There is a lot of military history on the lake. During the revolution, the British Military was thwarted from splitting the rebellious New England colonies off from New York and the rest of the colonies by the fortifications along the Hudson Highlands (see West Point). Deciding on an alternative strategy of invading from Canada, the British hoped to come down Lake Champlain and link up with their forces in New York City, thus splitting the colonies.

Control of the lake was critical to this effort. Benedict Arnold, although seriously outnumbered in ships (52 to 12) was able to do enough damage to the British Fleet (well, mostly small gunboats) at Valcour Island to delay the British advance down the lake until winter came. This delay made possible the American victories at Bennington, Ticonderoga and Saratoga, and convinced the French and Dutch that the colonists might actually have a chance, and opened up their purse strings to the fledgling American government.

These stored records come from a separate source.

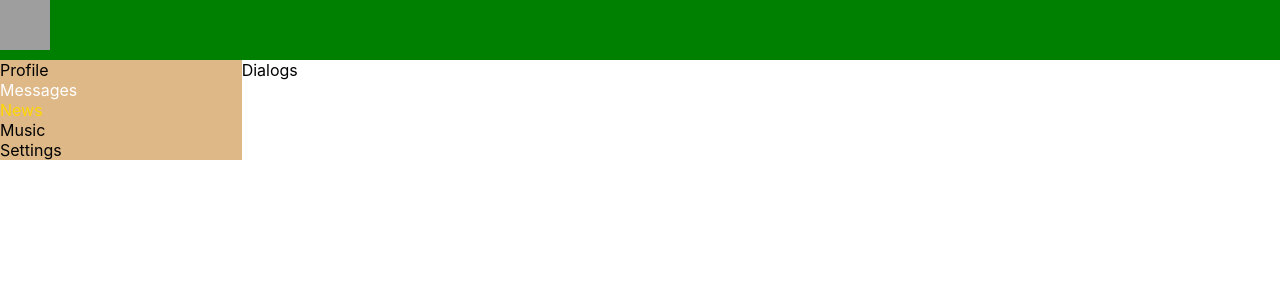
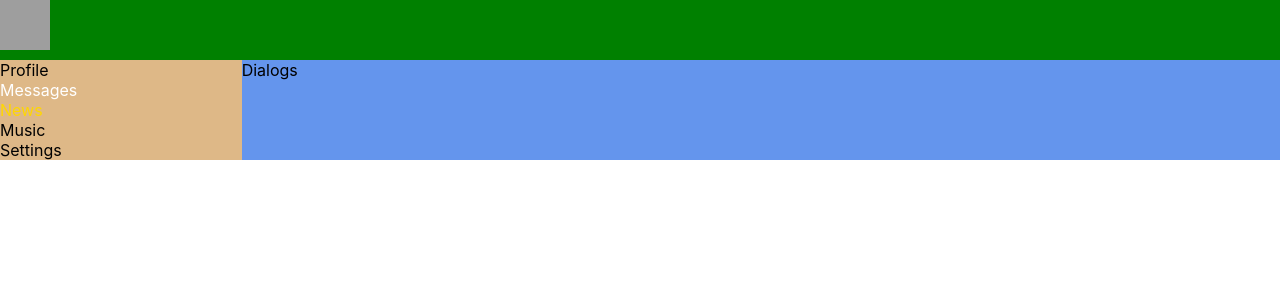
Before and after one commit to VadymUdaltsov/React, a React (Create React App) app in the folder my-app/: page / in a window 1280 px wide. Shown: the top 300 px of the page. Built offline with nearby package versions, Linux system fonts and the light colour scheme; grey boxes are pictures that could not be loaded.

Commit message:
Update App.css

```diff
--- a/my-app/src/App.css
+++ b/my-app/src/App.css
@@ -18,3 +18,8 @@ a{
   width: 1450px;
   margin: 0 auto;
 }
+
+.app-wrapper-content {
+    grid-area: c;
+    background-color: cornflowerblue;
+}
--- a/my-app/src/App.js
+++ b/my-app/src/App.js
@@ -21,8 +21,10 @@ const App = () => {
     <div className='app-wrapper'>
       <Header />
       <Navbar />
+      <div className="app-wrapper-content">
+        <Dialogs />
+      </div>
       {/* <Content /> */}
-      <Dialogs />
     </div>
   );
 }
--- a/my-app/src/components/Content/Content.jsx
+++ b/my-app/src/components/Content/Content.jsx
@@ -9,7 +9,7 @@ import MyPosts from './MyPosts/MyPosts.jsx';
 
 const Content = () => {
     return (
-        <div className={s.content}>
+        <div>
             <div>
                 <img src='https://cdn.pixabay.com/photo/2015/04/23/22/00/tree-736885__480.jpg' alt='img_bich' className={s.img_bich} />
             </div>
--- a/my-app/src/components/Content/Content.module.css
+++ b/my-app/src/components/Content/Content.module.css
@@ -1,8 +1,3 @@
-.content {
-  grid-area: c;
-  background-color: blue;
-}
-
 .img_bich {
       width: 100%;
       height: 400px;
```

Another large navel engagement occurred during the War of 1812. Most of this war was fought along the Great Lakes and Lake Champlain, with the exception of the famous Battle of New Orleans. Over winter, both sides engaged in a furious set of shipbuilding on the lake. This time, both sides had frigate sized ships (if you have seen the movie Master and Commander, the Surprise is a 28 gun Frigate. The American’s had a 38 gun frigate at the Battle of Plattsburg.). It’s fairly amazing to imagine sailing ships of this size on the lake – although long, it’s usually only 2-4 miles wide).

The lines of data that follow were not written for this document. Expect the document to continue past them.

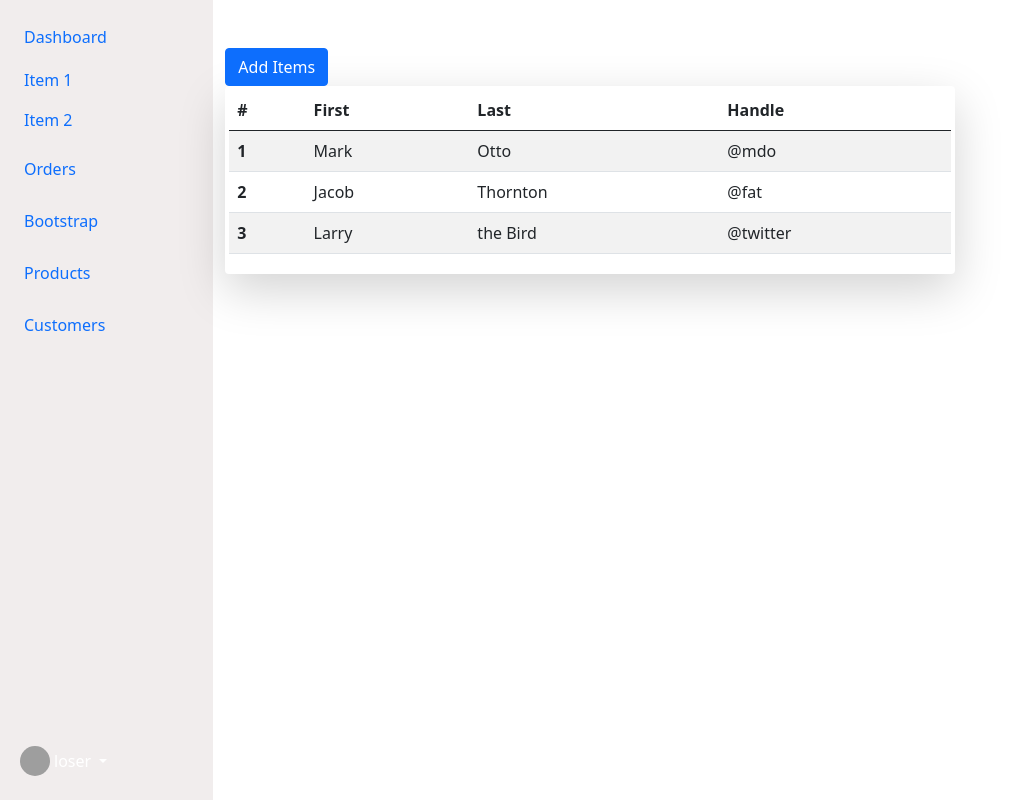
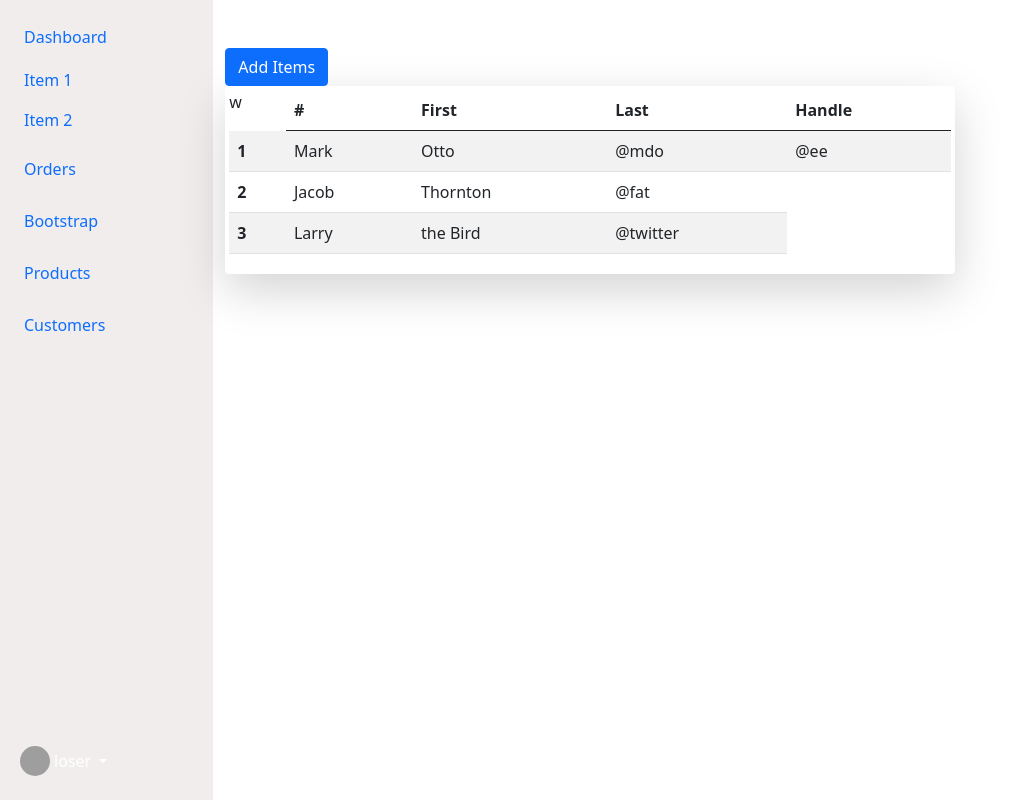
Before and after one commit to purnalakshitha99/GREEN-CARE, a React (Create React App) app in the folder FRONTEND/: page /create in a window 1280 px wide. Shown: the whole page, without its empty margins (0-1011 px from the left). Built offline with nearby package versions, Linux system fonts and the light colour scheme; grey boxes are pictures that could not be loaded.

Commit message:
new row added to table

```diff
--- a/FRONTEND/src/views/stock_manager/stock/createStocks.jsx
+++ b/FRONTEND/src/views/stock_manager/stock/createStocks.jsx
@@ -353,7 +353,7 @@
             <table class="table table-striped">
               <thead>
                 <tr>
-                  <th scope="col">#</th>
+                  w<th scope="col">#</th>
                   <th scope="col">First</th>
                   <th scope="col">Last</th>
                   <th scope="col">Handle</th>
@@ -365,6 +365,7 @@
                   <td>Mark</td>
                   <td>Otto</td>
                   <td>@mdo</td>
+                  <td>@ee</td>
                 </tr>
                 <tr>
                   <th scope="row">2</th>
```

The American strategy at the Battle of Plattsburg was similar to Benedict Arnold’s nearly 40 years before - get in a protected position, and let theBritish come to them. This resulted in a decisive American victory at Plattsburg.

The lake is full of curiosities, none more than Fort Montgomery, a.k.a. Fort Blunder. When constructed by the Americans, the surveying was a little sloppy, and the fort was accidentally constructed just over the Canadian boundary! The walls of the fort are still there. Also the islands in the middle of the lake were the site of several nuclear missile silos constructed in the 1960’s, now removed and replaced with a Vermont Visitors Center. We also came across an early fish ladder to enable the salmon to get around a dam for a millpond.

The fall colors usually start with the low lying ‘swamp’ or ‘bog’ maples. The shores of the lake are lined with colorful trees, and at the end of the day, when the wind dies down, the glow of the trees in the sunlight and the reflection on the water is quite beautiful.

Vance: Lake Champlain is a very big lake. There was a small playground at our campground, Grand Isle S.P. First we drove around the lake back onto the

New York side. We washed our clothes at Plattsburgh where a battle of the war of 1812 was fought. Ethan Allen and his Green Mountain Boys lived in Vermont. Next we rode a ferry back into Vermont.

The next day we rode the ferry back to New York. Taking the ferry saves a lot of time. We found a fish tunnel so the fish could get pass the dam.Later we went on a hike through a gorge named Ausable Chasm.

We support the following organizations...